So, the Penguin Trips were enjoyed by one and all. This limited narrative cannot fully convey the sense of wonder enjoyed by those who visited the penguin colonies. These photographs will hopefully give some impression of this unique and truly amazing experience.
During periods of harsh weather, a significant portion of leisure time can be spent indoors. Halley Base members can always be found involved in a variety of energetic, fun-packed, and quite frankly, bizarre pastimes. To describe but a few: Knitting and Dressmaking Workshops are run each Wednesday evening by the girls. Students regularly churn out lovely hats, scarfs and skirts for evening wear. There is also a weekly Salsa Dance Class organised with strict regime by the formidable Dame Vanessa O’Brien, a harsh taskmaster indeed … “Praaactise! Praaactise! Praaactise!” Still, we had the time of our lives. Yoga classes are particularly popular, especially with Gareth who finds the Lotus Position works wonders on his poor old back after a fun day digging tons of snow and manhauling vehicle batteries backwards and forwards! Earlier this month, I hosted a music quiz (with a fancy dress theme) which went down particularly well (even if I do say so myself!). Top prizes included a 24 Bottle Slab of Perrier Water, a 2 Litre Bottle of Cod Liver Oil, Boxes of Quality Streets and the Booby Prize – a bag of hard toffees (the ones that nobody seems to like!). Annoyingly, most of the aforementioned toffees found their way inside my work boots! Other nocturnal activities included Simon & Jeff’s Piggott Mobile Rave Services – for one night only. The latest club sounds emitted from a couple of ‘gas powered’ PAs driven by a vehicle battery and lots of superglue! Lighting courtesy of Steve “Lou Ferrigno” Clive.
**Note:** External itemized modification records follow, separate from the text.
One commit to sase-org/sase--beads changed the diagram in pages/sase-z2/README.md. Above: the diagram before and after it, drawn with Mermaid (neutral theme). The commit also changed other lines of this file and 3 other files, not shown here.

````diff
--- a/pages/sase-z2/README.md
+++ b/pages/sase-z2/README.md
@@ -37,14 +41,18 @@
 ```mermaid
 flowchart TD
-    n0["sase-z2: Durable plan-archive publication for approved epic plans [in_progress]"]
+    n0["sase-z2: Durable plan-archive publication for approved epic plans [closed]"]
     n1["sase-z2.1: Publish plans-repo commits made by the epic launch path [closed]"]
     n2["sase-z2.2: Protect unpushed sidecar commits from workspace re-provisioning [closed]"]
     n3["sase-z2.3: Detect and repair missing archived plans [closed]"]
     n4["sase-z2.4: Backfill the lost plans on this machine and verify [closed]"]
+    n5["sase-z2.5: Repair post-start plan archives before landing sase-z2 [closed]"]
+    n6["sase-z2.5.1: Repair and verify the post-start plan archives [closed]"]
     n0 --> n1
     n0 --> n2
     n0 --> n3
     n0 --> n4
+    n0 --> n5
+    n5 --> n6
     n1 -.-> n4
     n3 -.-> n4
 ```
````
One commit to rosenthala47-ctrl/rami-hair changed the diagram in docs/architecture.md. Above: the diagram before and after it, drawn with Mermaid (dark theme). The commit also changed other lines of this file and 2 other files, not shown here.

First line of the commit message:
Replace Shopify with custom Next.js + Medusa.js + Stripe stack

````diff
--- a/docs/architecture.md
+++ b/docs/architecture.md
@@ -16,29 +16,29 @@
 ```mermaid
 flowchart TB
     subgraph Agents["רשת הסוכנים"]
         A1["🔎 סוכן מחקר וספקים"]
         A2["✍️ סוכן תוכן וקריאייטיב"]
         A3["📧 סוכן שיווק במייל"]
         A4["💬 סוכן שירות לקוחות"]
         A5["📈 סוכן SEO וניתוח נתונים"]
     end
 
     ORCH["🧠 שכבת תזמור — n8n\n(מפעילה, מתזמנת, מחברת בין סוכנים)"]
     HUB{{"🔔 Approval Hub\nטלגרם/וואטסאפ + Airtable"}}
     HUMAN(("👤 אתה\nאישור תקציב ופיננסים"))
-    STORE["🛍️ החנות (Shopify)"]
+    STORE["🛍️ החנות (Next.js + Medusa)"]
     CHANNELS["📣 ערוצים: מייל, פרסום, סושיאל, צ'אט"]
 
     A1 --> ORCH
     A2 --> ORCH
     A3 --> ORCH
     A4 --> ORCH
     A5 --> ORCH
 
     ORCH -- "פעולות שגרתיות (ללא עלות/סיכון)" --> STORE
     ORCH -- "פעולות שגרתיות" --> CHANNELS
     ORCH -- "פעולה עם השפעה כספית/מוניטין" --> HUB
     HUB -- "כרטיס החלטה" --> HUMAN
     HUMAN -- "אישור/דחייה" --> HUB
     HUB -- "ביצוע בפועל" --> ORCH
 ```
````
Big thanks go to all the participants of the annual “Halley’s Table Climbing Championships” The object of the exercise is to crawl over and under the complete length of a dining room table without making contact with the floor. Many brave (and downright foolhardy) souls attempted what appeared to be a pretty painful ordeal, however it was down to Bryn “Peter Parker” Jones, with his genetically enhanced spider abilities, to show everyone how it’s really done!
Well, that about wraps it up. I hope you’ve all enjoyed this brief glimpse of August life at Halley, please call again 🙂
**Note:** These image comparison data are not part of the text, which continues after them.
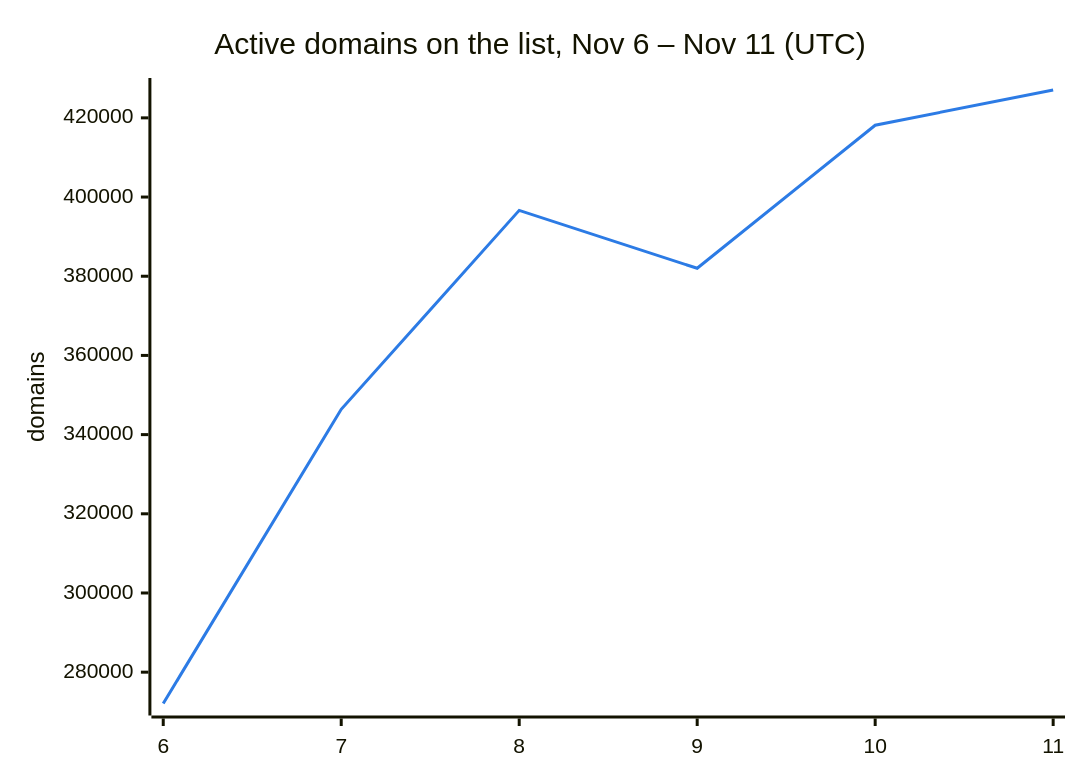
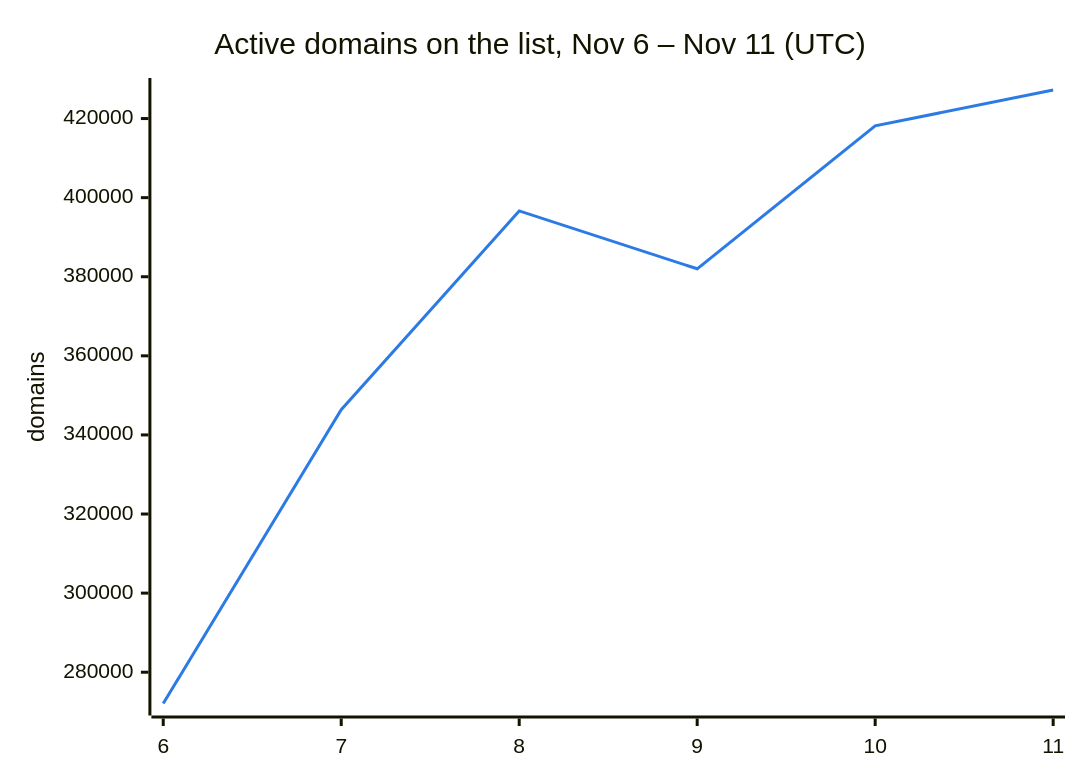
Before and after one commit to DNSBunker/CTI: the second of 3 diagrams in README.md, drawn with Mermaid. The commit also changed other lines of this file and 3 other files, not shown here.

````diff
--- a/README.md
+++ b/README.md
@@ -38,8 +38,8 @@
 ```mermaid
 %%{init: {"themeVariables": {"xyChart": {"plotColorPalette": "#2c7be5"}}}}%%
 xychart-beta
     title "Active domains on the list, Nov 6 – Nov 11 (UTC)"
     x-axis ["6", "7", "8", "9", "10", "11"]
     y-axis "domains"
-    line [272088, 346388, 396638, 382009, 418143, 427037]
+    line [272088, 346388, 396638, 382009, 418143, 427220]
 ```
````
Lots of love to Mum and Tony (don’t forget to trim that hedge brother dear!)
Tim … Drink more beer, you know it makes sense!
Hugs and Kisses to Sandra, Lucy and Angelina